The new law is set out in the Adult Interdependent Relationships Act and has applied in Alberta since June 2003.The term living “common-law” is, however, still used in Canadian laws and there may be some differences from the Adult Interdependent Relationships Act (AIRA).You have no legal right to the property purchased by your partner just because you have lived together for a period of time.However, if you have contributed to the other person’s property, either directly or indirectly, you may have rights.For example, to qualify as “common law” for income tax purposes, there is a requirement that the parties reside together for only one (1) year.
This topic discusses Common-law Relationships now called Cohabiting Relationships and Adult Interdependent Relationships.

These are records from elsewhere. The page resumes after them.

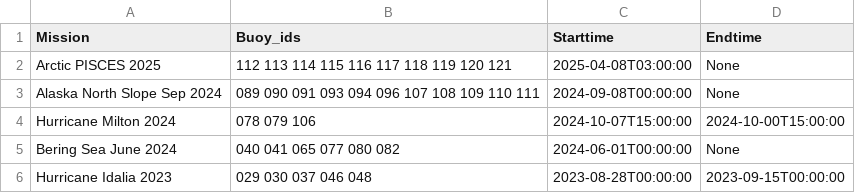
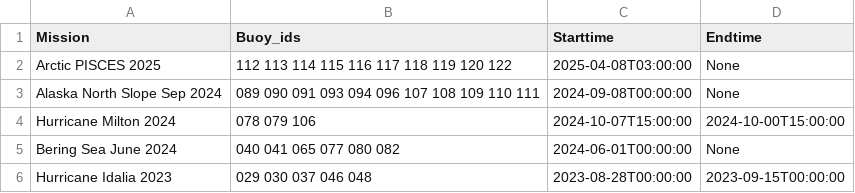
Before and after one commit to SASlabgroup/microSWIFT-Dashboard, a CSV file: mission_ids.csv, drawn as a sheet.

Commit message:
Update mission_ids.csv

```diff
--- a/mission_ids.csv
+++ b/mission_ids.csv
@@ -1,3 +1,3 @@
 Mission,Buoy_ids,Starttime,Endtime
-Arctic PISCES 2025, 112 113 114 115 116 117 118 119 120 121, 2025-04-08T03:00:00, None
+Arctic PISCES 2025, 112 113 114 115 116 117 118 119 120 122, 2025-04-08T03:00:00, None
 Alaska North Slope Sep 2024, 089 090 091 093 094 096 107 108 109 110 111, 2024-09-08T00:00:00, None
```
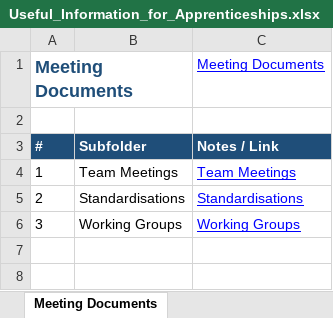
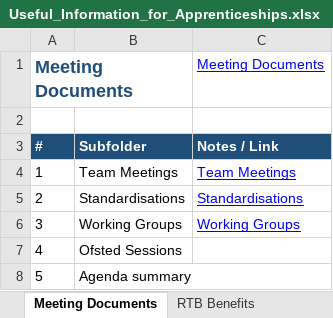
Before and after one commit to JanetteH-RTB/Apprenticeships, an Excel workbook: Useful_Information_for_Apprenticeships.xlsx, sheet Meeting Documents, drawn as a sheet; values as stored, in another font and other column widths than the file's, no borders; the diff names each change by its address in the sheet, - before the commit and + after, or states it on an @@ line.

Commit message:
Add files via upload

```diff
--- a/Useful_Information_for_Apprenticeships.xlsx (sheet Meeting Documents)
+++ b/Useful_Information_for_Apprenticeships.xlsx (sheet Meeting Documents)
+sheet tab: RTB Benefits
+row 7: 4 | Ofsted Sessions
+row 8: 5 | Agenda summary
```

Please note there is no requirement that you need to be aware that you are in an Adult Interdependent Relationship (AIR) or that you knew this legislation existed.
It is lawful to live in a Cohabiting and Adult Interdependent Relationship as long as both people are at least 18 years or over.
You should consult a lawyer if you believe that you have earned a right to the property that is in the sole name of your partner and you had a long term relationship.
Property that you purchased and registered jointly makes you both legal owners.